We started cleaning out the neglected garden today and I have this feeling of complete and utter satisfaction even though things are still messy. Keith is the best partner for this kind of thing (yes honey, I forgave the tearing out of basil and watercress this time) because he actually cares about the results, cares about learning what each plant needs and is in total awe every time something does well (which tends to happen out there a lot) and grows quickly!

I feel a sense of being in the right place, at the right time and all is well.  Even with the normal bumps and fits that life brings... All. Is. Well.  We are looking to the future but building in the here and now. This little acre, this little garden, the basil and rosemary, the weeds and mess, our cute downtown studio in an old building...it is ours as much as anything can belong to a mortal.

Tonight we rest, tomorrow we plant. I'm not sure if there will be pictures to share....we may be too busy doing.

    ~


Wednesday, March 14, 2012

Full circle

The garden
connections to life, death, re-birth
pulling apart life
creating death
roots curling into death
to bring
new

Pulling back black plastic
sighing at the remembering
of potato leaves pushing
against the dark and cold
refusing to be forgotten

I tear at the old
the past
the dead
and forgotten
I tear at the web of memories
and chocolate mint
reminds me that nothing
is gone.
Form may be illusory
but form remains

Stand of beehive
ghost-like
awaiting new form, new lives
awaiting usefulness
practicality
the very form that often
holds us together
through the dark
to emerge
as more than practicality
bringing back the spiritual
element
the garden....
life, death, re-birth.


Friday, March 02, 2012

On this day....

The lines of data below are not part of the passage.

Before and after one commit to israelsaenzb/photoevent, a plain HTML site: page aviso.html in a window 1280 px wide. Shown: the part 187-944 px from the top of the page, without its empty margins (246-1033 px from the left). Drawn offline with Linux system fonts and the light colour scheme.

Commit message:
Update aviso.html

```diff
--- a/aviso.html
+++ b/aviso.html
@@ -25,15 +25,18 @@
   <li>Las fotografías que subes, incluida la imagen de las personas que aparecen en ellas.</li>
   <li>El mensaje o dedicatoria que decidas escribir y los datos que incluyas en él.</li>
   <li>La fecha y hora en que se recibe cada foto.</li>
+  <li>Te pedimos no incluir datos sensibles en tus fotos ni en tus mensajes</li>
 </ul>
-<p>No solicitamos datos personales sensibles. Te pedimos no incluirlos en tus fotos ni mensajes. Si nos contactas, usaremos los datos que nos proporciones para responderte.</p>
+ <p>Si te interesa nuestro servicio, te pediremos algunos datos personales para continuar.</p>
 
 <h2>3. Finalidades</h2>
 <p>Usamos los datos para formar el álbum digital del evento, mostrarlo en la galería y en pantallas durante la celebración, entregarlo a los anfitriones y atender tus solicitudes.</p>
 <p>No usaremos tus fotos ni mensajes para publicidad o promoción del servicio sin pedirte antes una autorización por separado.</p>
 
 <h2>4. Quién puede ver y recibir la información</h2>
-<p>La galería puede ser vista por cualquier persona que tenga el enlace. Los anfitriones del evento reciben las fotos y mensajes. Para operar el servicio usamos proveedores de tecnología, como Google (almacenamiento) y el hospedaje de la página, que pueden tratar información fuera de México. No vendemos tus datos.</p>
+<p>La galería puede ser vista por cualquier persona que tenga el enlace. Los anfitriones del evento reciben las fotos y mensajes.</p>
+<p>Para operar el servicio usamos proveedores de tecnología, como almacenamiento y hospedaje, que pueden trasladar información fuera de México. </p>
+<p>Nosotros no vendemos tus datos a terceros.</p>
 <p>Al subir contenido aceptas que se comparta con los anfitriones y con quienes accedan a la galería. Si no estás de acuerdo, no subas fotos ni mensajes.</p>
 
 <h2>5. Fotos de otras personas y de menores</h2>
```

A day off from any makeup or photography work, plus beautiful weather equals a day in the garden. This day, I had the company of our neighbor's free ranging chickens. Their clucks and sounds I'm beginning to learn. From the high-pitched questioning to the lower-pitched "I'm happy to be in the sunshine digging up your worms and eating your lovely compost" voice.

I dug. They dug. Dirt got scooped. Dirt got flung. Almost onto the camera lens a few times....those girls have serious talons.



I planted spinach, they followed me.

We have known these chickens since they were one day old. We chicken-sat when our neighbors left town and now we're eating their eggs. Green Aracauna, brown Orpington, gorgeous, thick-yolked, free range eggs.





On the deck, plant starts seek sun and with wind and temperature changes, prepare for the garden life. A jug of Sumac tea might be found steeping.

Ok, in actuality this is my first time making Sumac tea. It looks amazing in the sunlight...those red, punctuated berries. That pink-golden, wild edible, free-for-the-taking drink. There is something most empowering about learning to forage from the wild foods right under our noses. When the zombie apocalypse comes, we will have our berry tea!



On this day, I foraged from last year's planted crops. Amazingly, the winter has been mild enough to leave several plants either intact or re-emerging early.

I gathered new spears of mint, rosemary, chives, parsley, oregeno and swiss chard. Here is what happened to them.....


Please understand, that when I tell people how to cook most anything, I expect you to have a basic understanding of cooking and adjust the amounts to fit your own crew. So no measurements here.

Chop the swiss chard, oregeno, chives and parsley and mix into some already-cooked macaroni.


Make a cheese sauce, leaving several sprigs of rosemary in the sauce the entire time it's cooking (lightly crush the leaves to extract more flavor before dropping into the milk), always adding more cheese than any cheese sauce recipe ever calls for. Probably a bit more salt too.

Pour cheese sauce over the pan of veggie/herb/pasta mix.



Sprinkle more cheese on top (hey, I never said I was into low-fat ANYthing people!) and bake until bubbly and lightly browned.



Serve to household of hungry people and a boyfriend that bakes bread. Ok, those aren't required but the bread making thing just made the entire feast even better.

Serve with the steeped mint leaves (cold water steep for several hours) or the aforementioned Sumac tea. Because you're that cool. Yes, you are.

Perfection.